Doing More with Less 

 May 13, 2014

By  Howard Cooper

The US Department of Defense (DOD) and the US Congress, dealing with Sequestration, Economic Downturn and National Debt Crisis are all saying to their suppliers, “We need to learn to do more with less.”

In our jobs, in our companies, in the products we produce, the services we provide, we need to start doing more with less. Why? Because we can. And because the market demands it. If we don’t our competitors will. Thus we will get left behind. The market, the economy and our customers have great affinity for the lean service, and the worker or contractor who can do the job for less. “But,” you say, “That will eat away my profit and I can’t work for nothing.”

The goal and purpose of this blog and the i3DAYinnovation.com website is to bring interested readers and clients the process and the tools of innovation, so that you can invent, innovate and implement continual improvements along with the best companies, and most likely more consistently. We will discuss how Apple should and could continue to out-do Steve Jobs, and so can you! I will discuss applicable ideas from my up-coming book, how Edison, Einstein and Altshuller have given us the behavior patterns, the thinking, the processes and the tools to empower your invention and continual improvement well into the next century. We all can do more with less, which will fuel our individual and collective wealth over the next decade and the next generation.

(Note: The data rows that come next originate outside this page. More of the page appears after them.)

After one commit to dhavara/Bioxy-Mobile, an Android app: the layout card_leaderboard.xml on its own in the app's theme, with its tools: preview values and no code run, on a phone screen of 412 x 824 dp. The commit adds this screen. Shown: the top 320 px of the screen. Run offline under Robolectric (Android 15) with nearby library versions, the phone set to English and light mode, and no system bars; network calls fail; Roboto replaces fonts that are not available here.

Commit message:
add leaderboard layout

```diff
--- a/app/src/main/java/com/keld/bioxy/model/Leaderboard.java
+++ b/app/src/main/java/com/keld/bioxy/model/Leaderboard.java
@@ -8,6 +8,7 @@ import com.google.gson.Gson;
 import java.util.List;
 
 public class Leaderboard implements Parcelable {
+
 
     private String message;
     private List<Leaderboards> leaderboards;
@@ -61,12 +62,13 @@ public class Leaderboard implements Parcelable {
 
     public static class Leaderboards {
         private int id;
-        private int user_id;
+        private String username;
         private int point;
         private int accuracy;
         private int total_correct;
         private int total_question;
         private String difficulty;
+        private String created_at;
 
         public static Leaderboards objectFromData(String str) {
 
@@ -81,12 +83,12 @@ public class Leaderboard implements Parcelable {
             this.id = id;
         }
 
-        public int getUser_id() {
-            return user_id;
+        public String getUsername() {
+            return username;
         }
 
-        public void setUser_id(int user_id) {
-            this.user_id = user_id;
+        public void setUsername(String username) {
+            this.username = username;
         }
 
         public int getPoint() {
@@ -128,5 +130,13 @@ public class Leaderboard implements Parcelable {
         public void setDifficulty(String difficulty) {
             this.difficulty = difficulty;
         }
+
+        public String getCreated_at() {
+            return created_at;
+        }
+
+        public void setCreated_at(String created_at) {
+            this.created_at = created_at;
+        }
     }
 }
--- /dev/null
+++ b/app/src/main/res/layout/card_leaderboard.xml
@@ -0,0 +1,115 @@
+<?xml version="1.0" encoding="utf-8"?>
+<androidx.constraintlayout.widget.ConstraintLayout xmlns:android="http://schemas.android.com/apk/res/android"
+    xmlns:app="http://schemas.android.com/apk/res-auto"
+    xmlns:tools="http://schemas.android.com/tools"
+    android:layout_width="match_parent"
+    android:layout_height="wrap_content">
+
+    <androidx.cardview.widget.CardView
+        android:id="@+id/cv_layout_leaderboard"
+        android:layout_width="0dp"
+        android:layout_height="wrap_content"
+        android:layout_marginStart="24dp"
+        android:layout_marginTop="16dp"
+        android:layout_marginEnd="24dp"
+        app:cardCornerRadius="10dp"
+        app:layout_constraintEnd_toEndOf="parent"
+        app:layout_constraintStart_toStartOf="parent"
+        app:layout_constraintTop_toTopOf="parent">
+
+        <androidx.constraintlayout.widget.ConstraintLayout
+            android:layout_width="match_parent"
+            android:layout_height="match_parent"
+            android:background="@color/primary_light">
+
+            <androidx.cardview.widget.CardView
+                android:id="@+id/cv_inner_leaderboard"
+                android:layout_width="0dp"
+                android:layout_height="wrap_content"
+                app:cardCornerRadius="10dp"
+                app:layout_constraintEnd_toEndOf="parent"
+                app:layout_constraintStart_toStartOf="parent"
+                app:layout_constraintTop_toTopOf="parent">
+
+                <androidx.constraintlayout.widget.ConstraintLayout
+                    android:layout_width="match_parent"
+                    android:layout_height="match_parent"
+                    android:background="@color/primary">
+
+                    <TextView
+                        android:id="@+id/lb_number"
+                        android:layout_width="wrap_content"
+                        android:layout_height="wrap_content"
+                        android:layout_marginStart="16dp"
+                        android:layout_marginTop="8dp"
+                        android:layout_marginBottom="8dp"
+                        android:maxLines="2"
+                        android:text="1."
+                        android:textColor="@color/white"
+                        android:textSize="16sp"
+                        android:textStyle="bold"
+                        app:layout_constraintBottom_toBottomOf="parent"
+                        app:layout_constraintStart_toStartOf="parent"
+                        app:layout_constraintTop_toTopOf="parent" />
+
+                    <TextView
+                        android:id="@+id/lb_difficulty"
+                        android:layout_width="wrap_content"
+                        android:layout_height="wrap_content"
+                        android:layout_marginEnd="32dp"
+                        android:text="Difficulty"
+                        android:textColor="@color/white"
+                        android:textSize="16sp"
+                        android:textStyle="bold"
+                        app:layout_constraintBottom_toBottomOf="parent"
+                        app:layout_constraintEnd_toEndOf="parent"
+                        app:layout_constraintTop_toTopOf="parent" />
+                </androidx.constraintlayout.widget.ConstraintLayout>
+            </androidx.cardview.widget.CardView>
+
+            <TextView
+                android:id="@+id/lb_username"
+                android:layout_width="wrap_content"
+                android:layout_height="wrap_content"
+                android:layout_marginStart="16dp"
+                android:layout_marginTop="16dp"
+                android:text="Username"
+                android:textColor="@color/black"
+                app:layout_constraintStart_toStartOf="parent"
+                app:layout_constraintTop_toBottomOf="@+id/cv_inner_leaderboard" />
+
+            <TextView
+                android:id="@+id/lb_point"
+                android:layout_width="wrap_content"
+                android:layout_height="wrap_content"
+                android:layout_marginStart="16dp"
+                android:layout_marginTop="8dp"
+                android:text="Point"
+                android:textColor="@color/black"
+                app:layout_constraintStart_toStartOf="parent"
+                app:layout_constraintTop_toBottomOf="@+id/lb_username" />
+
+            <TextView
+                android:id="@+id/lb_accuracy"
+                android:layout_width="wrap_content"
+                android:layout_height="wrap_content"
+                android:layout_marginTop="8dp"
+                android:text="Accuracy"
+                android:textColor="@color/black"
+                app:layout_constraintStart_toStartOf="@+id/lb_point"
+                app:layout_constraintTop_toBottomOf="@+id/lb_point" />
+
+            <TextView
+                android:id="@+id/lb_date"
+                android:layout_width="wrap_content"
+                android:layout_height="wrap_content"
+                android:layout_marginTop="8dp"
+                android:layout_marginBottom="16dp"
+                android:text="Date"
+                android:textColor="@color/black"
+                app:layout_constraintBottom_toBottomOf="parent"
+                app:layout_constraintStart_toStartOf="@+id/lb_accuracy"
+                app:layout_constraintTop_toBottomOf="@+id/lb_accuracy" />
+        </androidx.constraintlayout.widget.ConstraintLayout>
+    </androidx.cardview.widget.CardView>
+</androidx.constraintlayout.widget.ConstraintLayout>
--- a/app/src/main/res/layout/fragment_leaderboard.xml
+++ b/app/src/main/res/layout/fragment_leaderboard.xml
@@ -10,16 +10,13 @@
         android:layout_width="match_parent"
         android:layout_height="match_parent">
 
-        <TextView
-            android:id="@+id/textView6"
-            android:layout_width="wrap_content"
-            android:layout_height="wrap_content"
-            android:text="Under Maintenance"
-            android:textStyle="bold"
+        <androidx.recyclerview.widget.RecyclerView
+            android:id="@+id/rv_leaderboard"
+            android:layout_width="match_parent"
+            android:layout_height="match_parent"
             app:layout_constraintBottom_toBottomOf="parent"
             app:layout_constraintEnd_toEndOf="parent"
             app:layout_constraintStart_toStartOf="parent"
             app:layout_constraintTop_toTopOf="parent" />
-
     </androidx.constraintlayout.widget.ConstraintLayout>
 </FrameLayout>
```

We stand at the crossroads, as did America in the depression of 1930’s. At the Crossroads, one road lead from 1935 to the end of that century where generational poverty locked several Americans into living on minimum wage or on social welfare. The other road led to the end of that same century, with the largest middle-class and wealthy class ever to existed in the history of the world. The community in which you found yourself at the turn of the century was determined largely by which road your family decided to take in 1935. The lock of generational poverty is tight. There is no key and the lock cannot be picked. It is a “combination lock”. Enter the right “combination” and the lock pops open. Then, with some effort and persistence, you can follow the path (road) that leads directly over to the other two communities mentioned above.

So, three roads: Two leading from the past to present and one road to cross over from one community to another, in the present day.  The current day “call”, to do more with less means we are now at another crossroads—a new crossroads.

This blog will focus on Lean initiatives, Six Sigma methods, continual improvement and Structured Innovation tools to help any reader cross over to and progress forward on, the “higher road”.

Next time I will talk about the two powerful technologies that put us, now, at a new crossroads. I will also talk about the crossroads of the 1830’s which empowered or created the higher road to the “roaring 1920s”. The more we understand about roads and which road leads to the destination we seek, the quicker we can “Get on it, and follow it”.

As Robert Frost put it, in 1920:

The Road Not Taken
TWO roads diverged in a yellow wood,
And sorry I could not travel both, And be one traveler, long I stood,
And looked down one as far as I could
To where it bent in the undergrowth;
Then took the other, as just as fair,
And having perhaps the better claim,
Because it was grassy and wanted wear;
Though as for that the passing there
Had worn them really about the same,
And both that morning equally lay
In leaves no step had trodden black.

Oh, I kept the first for another day!
Yet knowing how way leads on to way,
I doubted if I should ever come back.
I shall be telling this with a sigh
Somewhere ages and ages hence:
Two roads diverged in a wood, and I—
I took the one less traveled by,
And that has made all the difference.

Actually, if you implement “Lean” thinking and use structured innovation methods, you are increasing your profit margin, your market share, or both. Individuals and companies who do this habitually, on a regular ongoing basis are implementing kaizen or continual improvement. These are the companies, products and services that dominates in their market sector.

About the author

Howard C. Cooper is a Design for Six Sigma Black Belt, Systems Engineer and founder of i3DAY Innovation. Over the past decade he coached 26 different product development teams at General Dynamics through solving their most critical challenges; design constraints, safety, reliability, etc. All 26 design and development projects were accepted in critical design peer reviews. All 26 were adopted by the U.S. Army, currently saving $233 million per year, over the legacy systems they had been using.

Leave a Reply

Your email address will not be published. Required fields are marked

{"email":"Email address invalid","url":"Website address invalid","required":"Required field missing"}